> _Task requirements_
A set of records appears below. Print them all, word for word.

> _Provided information_
-------------------------

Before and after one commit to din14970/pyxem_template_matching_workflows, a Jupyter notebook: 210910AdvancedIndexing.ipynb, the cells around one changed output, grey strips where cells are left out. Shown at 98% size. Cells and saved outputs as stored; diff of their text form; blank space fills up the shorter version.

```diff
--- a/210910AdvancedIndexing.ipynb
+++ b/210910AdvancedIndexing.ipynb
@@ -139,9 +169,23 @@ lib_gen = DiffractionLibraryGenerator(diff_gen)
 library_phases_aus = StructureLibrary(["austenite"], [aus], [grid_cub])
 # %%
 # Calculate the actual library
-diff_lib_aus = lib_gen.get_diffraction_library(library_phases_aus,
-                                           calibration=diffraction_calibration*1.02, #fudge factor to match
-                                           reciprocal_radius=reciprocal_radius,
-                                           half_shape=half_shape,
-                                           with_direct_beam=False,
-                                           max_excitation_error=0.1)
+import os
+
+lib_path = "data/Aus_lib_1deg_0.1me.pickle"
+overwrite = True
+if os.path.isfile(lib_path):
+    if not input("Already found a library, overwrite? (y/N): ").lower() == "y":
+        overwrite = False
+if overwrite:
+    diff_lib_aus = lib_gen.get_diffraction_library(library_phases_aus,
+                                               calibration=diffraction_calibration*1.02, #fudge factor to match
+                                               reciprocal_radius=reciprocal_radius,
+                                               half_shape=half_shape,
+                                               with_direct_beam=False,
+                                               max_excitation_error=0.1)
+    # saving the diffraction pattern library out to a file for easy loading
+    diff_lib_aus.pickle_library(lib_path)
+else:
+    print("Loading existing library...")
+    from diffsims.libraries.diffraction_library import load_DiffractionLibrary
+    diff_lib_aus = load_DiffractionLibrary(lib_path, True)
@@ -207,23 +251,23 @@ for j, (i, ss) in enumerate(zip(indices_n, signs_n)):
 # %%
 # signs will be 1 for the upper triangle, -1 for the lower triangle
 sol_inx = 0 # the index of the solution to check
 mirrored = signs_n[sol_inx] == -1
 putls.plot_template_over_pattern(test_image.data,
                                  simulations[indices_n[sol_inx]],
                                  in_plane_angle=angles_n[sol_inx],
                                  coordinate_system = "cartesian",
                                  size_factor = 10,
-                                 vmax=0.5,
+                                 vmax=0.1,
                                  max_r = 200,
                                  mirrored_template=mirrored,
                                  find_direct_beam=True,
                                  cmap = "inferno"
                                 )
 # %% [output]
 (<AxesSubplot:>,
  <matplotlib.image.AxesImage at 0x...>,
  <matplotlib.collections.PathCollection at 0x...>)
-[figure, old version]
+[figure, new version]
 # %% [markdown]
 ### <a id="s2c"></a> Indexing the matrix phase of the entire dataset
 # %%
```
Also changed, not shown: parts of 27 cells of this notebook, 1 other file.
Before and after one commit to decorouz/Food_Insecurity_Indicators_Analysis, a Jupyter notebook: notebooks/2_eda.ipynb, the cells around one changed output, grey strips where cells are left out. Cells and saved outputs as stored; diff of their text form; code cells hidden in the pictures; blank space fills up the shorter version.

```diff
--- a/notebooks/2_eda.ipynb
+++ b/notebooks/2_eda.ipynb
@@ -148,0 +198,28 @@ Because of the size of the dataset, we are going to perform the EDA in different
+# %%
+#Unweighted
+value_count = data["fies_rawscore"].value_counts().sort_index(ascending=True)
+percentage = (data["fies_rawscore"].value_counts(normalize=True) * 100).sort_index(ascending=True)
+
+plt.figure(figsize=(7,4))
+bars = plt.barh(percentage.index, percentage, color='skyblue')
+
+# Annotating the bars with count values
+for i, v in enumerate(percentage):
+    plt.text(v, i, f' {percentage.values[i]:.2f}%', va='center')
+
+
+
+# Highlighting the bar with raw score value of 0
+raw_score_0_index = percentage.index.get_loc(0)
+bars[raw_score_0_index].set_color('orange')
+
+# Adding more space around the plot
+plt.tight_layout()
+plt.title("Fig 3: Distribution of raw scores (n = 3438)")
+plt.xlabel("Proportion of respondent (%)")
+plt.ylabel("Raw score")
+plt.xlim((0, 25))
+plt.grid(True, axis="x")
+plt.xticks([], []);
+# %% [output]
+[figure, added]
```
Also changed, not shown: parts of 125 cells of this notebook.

-------------------------

> _Answer for the task_
Before and after one commit to din14970/pyxem_template_matching_workflows, a Jupyter notebook: 210910AdvancedIndexing.ipynb, the cells around one changed output, grey strips where cells are left out. Shown at 98% size. Cells and saved outputs as stored; diff of their text form; blank space fills up the shorter version.

```diff
--- a/210910AdvancedIndexing.ipynb
+++ b/210910AdvancedIndexing.ipynb
@@ -139,9 +169,23 @@ lib_gen = DiffractionLibraryGenerator(diff_gen)
 library_phases_aus = StructureLibrary(["austenite"], [aus], [grid_cub])
 # %%
 # Calculate the actual library
-diff_lib_aus = lib_gen.get_diffraction_library(library_phases_aus,
-                                           calibration=diffraction_calibration*1.02, #fudge factor to match
-                                           reciprocal_radius=reciprocal_radius,
-                                           half_shape=half_shape,
-                                           with_direct_beam=False,
-                                           max_excitation_error=0.1)
+import os
+
+lib_path = "data/Aus_lib_1deg_0.1me.pickle"
+overwrite = True
+if os.path.isfile(lib_path):
+    if not input("Already found a library, overwrite? (y/N): ").lower() == "y":
+        overwrite = False
+if overwrite:
+    diff_lib_aus = lib_gen.get_diffraction_library(library_phases_aus,
+                                               calibration=diffraction_calibration*1.02, #fudge factor to match
+                                               reciprocal_radius=reciprocal_radius,
+                                               half_shape=half_shape,
+                                               with_direct_beam=False,
+                                               max_excitation_error=0.1)
+    # saving the diffraction pattern library out to a file for easy loading
+    diff_lib_aus.pickle_library(lib_path)
+else:
+    print("Loading existing library...")
+    from diffsims.libraries.diffraction_library import load_DiffractionLibrary
+    diff_lib_aus = load_DiffractionLibrary(lib_path, True)
@@ -207,23 +251,23 @@ for j, (i, ss) in enumerate(zip(indices_n, signs_n)):
 # %%
 # signs will be 1 for the upper triangle, -1 for the lower triangle
 sol_inx = 0 # the index of the solution to check
 mirrored = signs_n[sol_inx] == -1
 putls.plot_template_over_pattern(test_image.data,
                                  simulations[indices_n[sol_inx]],
                                  in_plane_angle=angles_n[sol_inx],
                                  coordinate_system = "cartesian",
                                  size_factor = 10,
-                                 vmax=0.5,
+                                 vmax=0.1,
                                  max_r = 200,
                                  mirrored_template=mirrored,
                                  find_direct_beam=True,
                                  cmap = "inferno"
                                 )
 # %% [output]
 (<AxesSubplot:>,
  <matplotlib.image.AxesImage at 0x...>,
  <matplotlib.collections.PathCollection at 0x...>)
-[figure, old version]
+[figure, new version]
 # %% [markdown]
 ### <a id="s2c"></a> Indexing the matrix phase of the entire dataset
 # %%
```
Also changed, not shown: parts of 27 cells of this notebook, 1 other file.
Before and after one commit to decorouz/Food_Insecurity_Indicators_Analysis, a Jupyter notebook: notebooks/2_eda.ipynb, the cells around one changed output, grey strips where cells are left out. Cells and saved outputs as stored; diff of their text form; code cells hidden in the pictures; blank space fills up the shorter version.

```diff
--- a/notebooks/2_eda.ipynb
+++ b/notebooks/2_eda.ipynb
@@ -148,0 +198,28 @@ Because of the size of the dataset, we are going to perform the EDA in different
+# %%
+#Unweighted
+value_count = data["fies_rawscore"].value_counts().sort_index(ascending=True)
+percentage = (data["fies_rawscore"].value_counts(normalize=True) * 100).sort_index(ascending=True)
+
+plt.figure(figsize=(7,4))
+bars = plt.barh(percentage.index, percentage, color='skyblue')
+
+# Annotating the bars with count values
+for i, v in enumerate(percentage):
+    plt.text(v, i, f' {percentage.values[i]:.2f}%', va='center')
+
+
+
+# Highlighting the bar with raw score value of 0
+raw_score_0_index = percentage.index.get_loc(0)
+bars[raw_score_0_index].set_color('orange')
+
+# Adding more space around the plot
+plt.tight_layout()
+plt.title("Fig 3: Distribution of raw scores (n = 3438)")
+plt.xlabel("Proportion of respondent (%)")
+plt.ylabel("Raw score")
+plt.xlim((0, 25))
+plt.grid(True, axis="x")
+plt.xticks([], []);
+# %% [output]
+[figure, added]
```
Also changed, not shown: parts of 125 cells of this notebook.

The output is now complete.